|Princess Dana Firas of Jordan (center), who also serves as president of Petra National Trust (PNT) and Dima Tabbarah, a manager of PNT, speaks during Herald Design Premium Talk 2018 in Seoul on Friday. (Park Hyun-koo/The Korea Herald)|
“To incorporate cultural heritage into education, our goal is to empower and inspire the young generation to appreciate heritage site preservation and support research and projects, in a place where the community went through regional conflicts like civil wars and issues with refugees,” Dana said.
She added that the PNT’s youth education programs allow young people to learn about the diverse history of the many peoples who have made Petra their home.
According to PNT, the ancient Nabataean city of Petra in southern Jordan is threatened by erosion, seismic damage, pollution, environmental degradation, and pressures from international tourism.
The World Monument Fund has regularly listed Petra, a UNESCO World Heritage Site, as one of the 100 most endangered sites in the world. The International Union for the Conservation of Nature estimates that 50 percent of the animal species in Petra are threatened.
“We also work with national and international organizations and governments for effective policies and management practices. Increasing awareness of the threats facing Petra and working to enhance visitor enjoyment in Petra is another mission,” she said.
Another pillar of the PNT’s major projects is restoration.
Supporting Petra means supporting the many restoration efforts necessary to ensure that vital historical and archeological artifacts remain intact for visitors and researchers, said Dima Tabbarah, a manager of PNT.
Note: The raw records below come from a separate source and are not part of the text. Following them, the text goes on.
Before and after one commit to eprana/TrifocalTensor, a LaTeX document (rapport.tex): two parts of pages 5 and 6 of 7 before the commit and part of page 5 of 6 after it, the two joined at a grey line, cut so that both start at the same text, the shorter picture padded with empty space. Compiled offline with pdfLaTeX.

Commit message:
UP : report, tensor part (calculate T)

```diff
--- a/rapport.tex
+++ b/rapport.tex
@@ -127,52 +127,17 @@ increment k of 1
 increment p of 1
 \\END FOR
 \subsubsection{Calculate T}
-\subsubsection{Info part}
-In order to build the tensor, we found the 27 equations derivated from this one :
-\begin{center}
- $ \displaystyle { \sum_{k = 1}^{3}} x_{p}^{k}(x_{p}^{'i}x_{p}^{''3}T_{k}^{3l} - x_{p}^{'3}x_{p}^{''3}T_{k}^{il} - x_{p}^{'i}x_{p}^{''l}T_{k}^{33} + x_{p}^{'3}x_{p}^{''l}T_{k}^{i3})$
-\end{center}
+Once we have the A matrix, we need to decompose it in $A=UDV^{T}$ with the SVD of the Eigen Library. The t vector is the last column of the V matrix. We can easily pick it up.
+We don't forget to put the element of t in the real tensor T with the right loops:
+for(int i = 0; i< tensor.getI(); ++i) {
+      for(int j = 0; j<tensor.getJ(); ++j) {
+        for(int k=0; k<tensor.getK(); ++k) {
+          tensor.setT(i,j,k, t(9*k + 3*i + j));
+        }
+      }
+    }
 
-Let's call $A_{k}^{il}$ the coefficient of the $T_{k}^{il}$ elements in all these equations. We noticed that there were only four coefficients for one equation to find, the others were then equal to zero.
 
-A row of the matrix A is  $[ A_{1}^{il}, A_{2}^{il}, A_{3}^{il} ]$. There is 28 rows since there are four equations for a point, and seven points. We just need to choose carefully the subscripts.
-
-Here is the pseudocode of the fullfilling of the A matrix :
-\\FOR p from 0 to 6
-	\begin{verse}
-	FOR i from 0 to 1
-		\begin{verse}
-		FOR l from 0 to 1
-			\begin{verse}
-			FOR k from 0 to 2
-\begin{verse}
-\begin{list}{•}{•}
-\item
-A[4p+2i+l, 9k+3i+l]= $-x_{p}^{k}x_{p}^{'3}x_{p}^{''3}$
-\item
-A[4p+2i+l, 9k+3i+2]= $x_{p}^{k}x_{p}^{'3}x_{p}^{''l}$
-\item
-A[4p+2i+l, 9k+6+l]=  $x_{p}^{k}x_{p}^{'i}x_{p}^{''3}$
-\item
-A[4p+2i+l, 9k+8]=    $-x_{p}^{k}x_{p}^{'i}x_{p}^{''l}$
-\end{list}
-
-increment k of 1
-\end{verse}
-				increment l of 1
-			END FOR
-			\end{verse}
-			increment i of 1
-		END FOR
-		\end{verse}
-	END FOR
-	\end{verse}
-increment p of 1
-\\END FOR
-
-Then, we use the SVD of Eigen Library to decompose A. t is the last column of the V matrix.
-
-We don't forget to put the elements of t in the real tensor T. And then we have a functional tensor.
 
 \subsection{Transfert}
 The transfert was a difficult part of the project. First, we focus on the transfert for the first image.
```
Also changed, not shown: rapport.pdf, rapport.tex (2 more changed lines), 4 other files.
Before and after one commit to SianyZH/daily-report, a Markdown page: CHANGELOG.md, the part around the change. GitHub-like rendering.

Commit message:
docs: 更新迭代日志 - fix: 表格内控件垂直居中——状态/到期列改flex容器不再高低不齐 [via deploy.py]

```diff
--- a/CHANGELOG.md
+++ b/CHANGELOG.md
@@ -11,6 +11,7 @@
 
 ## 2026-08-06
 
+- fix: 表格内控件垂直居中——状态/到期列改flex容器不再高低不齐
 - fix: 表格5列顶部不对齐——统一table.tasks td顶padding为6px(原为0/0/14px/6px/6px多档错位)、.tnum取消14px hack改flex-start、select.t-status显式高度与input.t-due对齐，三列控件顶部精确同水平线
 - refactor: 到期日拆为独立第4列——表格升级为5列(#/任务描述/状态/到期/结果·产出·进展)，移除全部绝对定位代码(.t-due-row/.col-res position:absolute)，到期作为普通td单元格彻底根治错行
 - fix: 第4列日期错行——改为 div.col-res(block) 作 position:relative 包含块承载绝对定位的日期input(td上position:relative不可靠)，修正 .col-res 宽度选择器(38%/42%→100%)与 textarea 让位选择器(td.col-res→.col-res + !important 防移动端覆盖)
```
“We need to put collective effort to revitalize the soul of cultural heritage. To celebrate art, culture, sculptures and to really appreciate the value that would remain for future generations,” Dana said.
By Kim Da-sol (email@example.com)